WHAT IS EXPECTED >>
Only the lines with "main" in the entries below belong in the answer; please copy them.

(Revision tracking records)

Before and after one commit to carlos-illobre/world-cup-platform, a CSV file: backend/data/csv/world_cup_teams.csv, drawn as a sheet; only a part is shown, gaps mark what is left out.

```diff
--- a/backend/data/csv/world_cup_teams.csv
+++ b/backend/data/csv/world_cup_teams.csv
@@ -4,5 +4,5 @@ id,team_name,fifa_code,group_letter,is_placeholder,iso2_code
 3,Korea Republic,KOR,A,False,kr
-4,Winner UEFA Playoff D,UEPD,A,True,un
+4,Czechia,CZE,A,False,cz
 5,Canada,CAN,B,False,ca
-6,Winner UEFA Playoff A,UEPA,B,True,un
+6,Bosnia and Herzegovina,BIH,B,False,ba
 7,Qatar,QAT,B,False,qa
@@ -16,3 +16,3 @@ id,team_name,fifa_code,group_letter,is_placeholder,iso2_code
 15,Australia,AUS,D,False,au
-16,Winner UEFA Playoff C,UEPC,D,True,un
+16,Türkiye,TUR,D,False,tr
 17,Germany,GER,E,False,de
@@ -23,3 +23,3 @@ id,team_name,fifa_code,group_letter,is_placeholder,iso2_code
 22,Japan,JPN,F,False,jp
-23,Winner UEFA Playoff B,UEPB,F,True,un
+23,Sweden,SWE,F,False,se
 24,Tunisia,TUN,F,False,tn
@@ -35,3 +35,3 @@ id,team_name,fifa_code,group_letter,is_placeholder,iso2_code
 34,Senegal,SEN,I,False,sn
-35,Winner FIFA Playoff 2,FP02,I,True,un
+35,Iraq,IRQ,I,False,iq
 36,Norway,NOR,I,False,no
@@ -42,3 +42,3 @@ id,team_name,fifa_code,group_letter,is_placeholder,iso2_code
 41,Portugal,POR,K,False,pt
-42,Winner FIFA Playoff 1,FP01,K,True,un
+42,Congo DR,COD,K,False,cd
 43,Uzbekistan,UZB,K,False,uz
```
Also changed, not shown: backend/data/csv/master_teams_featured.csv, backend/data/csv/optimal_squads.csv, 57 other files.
...
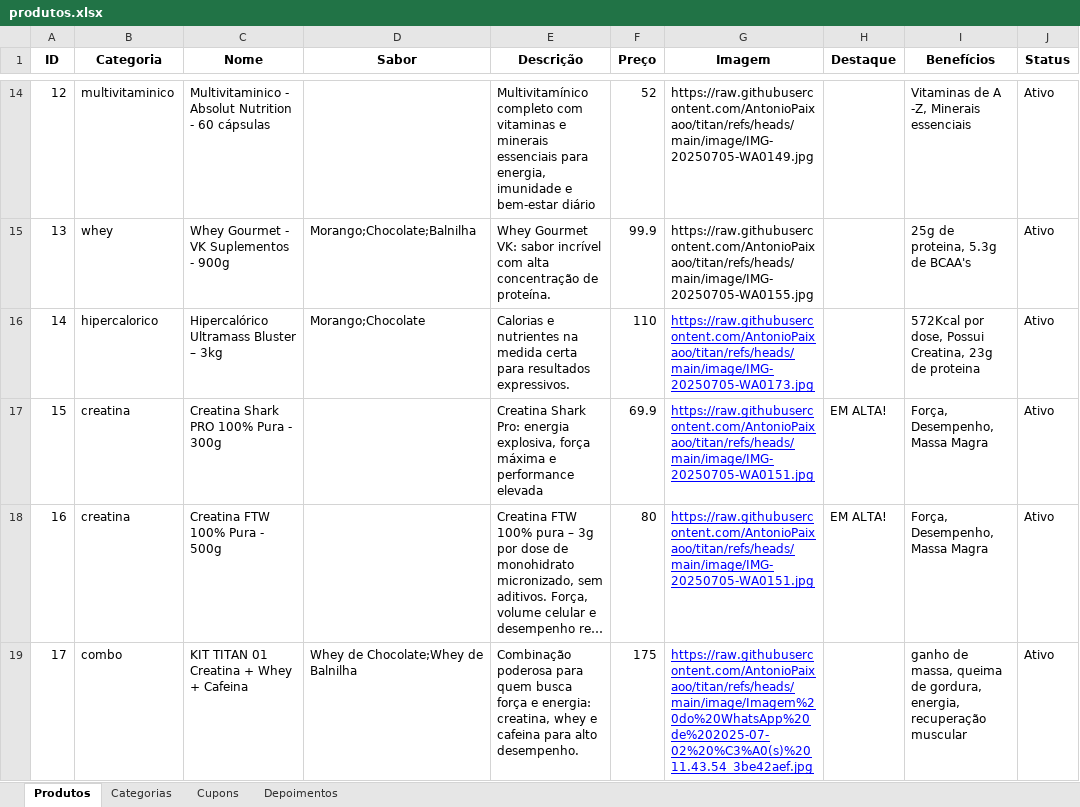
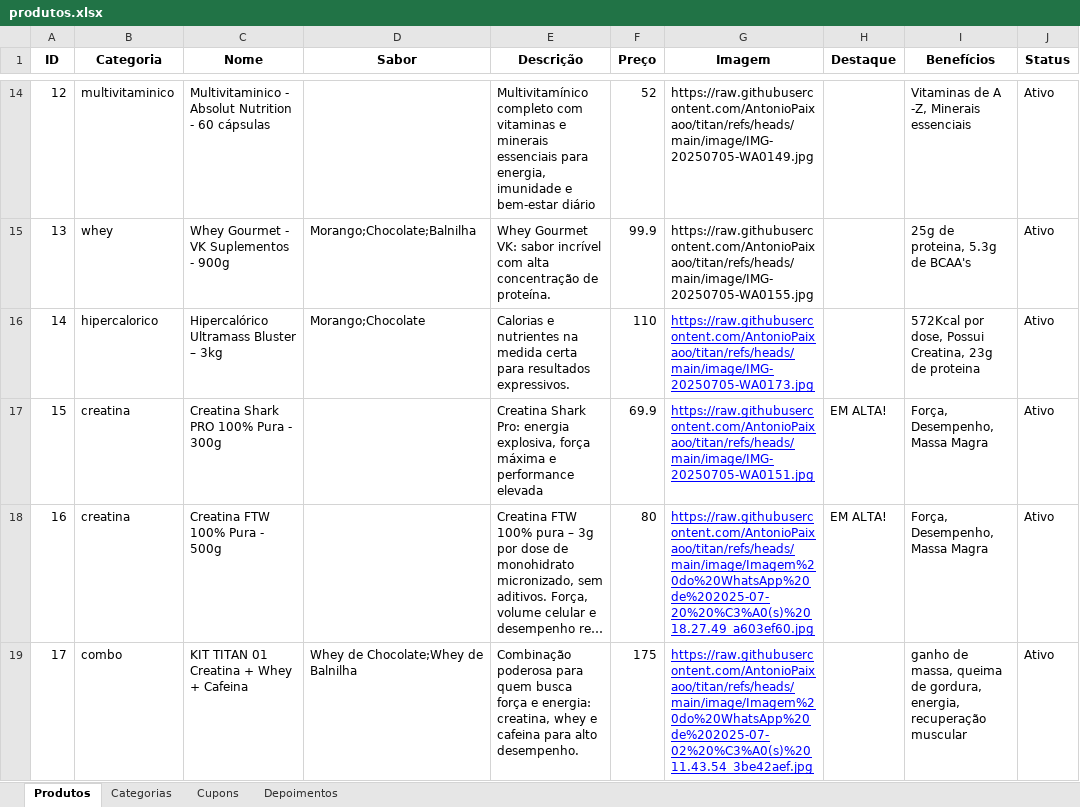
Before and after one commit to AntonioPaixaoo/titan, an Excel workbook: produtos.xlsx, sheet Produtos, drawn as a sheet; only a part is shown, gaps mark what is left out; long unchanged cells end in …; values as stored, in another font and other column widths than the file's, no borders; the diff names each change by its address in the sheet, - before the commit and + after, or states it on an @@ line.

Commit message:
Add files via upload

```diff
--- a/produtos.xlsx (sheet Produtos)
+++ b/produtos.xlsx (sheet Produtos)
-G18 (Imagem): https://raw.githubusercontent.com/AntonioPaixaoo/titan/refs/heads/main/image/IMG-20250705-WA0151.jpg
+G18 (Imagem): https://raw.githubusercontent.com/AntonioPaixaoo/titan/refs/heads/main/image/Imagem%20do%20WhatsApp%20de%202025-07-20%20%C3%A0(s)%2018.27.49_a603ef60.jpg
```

ANSWER AREA >>
-G18 (Imagem): https://raw.githubusercontent.com/AntonioPaixaoo/titan/refs/heads/main/image/IMG-20250705-WA0151.jpg
+G18 (Imagem): https://raw.githubusercontent.com/AntonioPaixaoo/titan/refs/heads/main/image/Imagem%20do%20WhatsApp%20de%202025-07-20%20%C3%A0(s)%2018.27.49_a603ef60.jpg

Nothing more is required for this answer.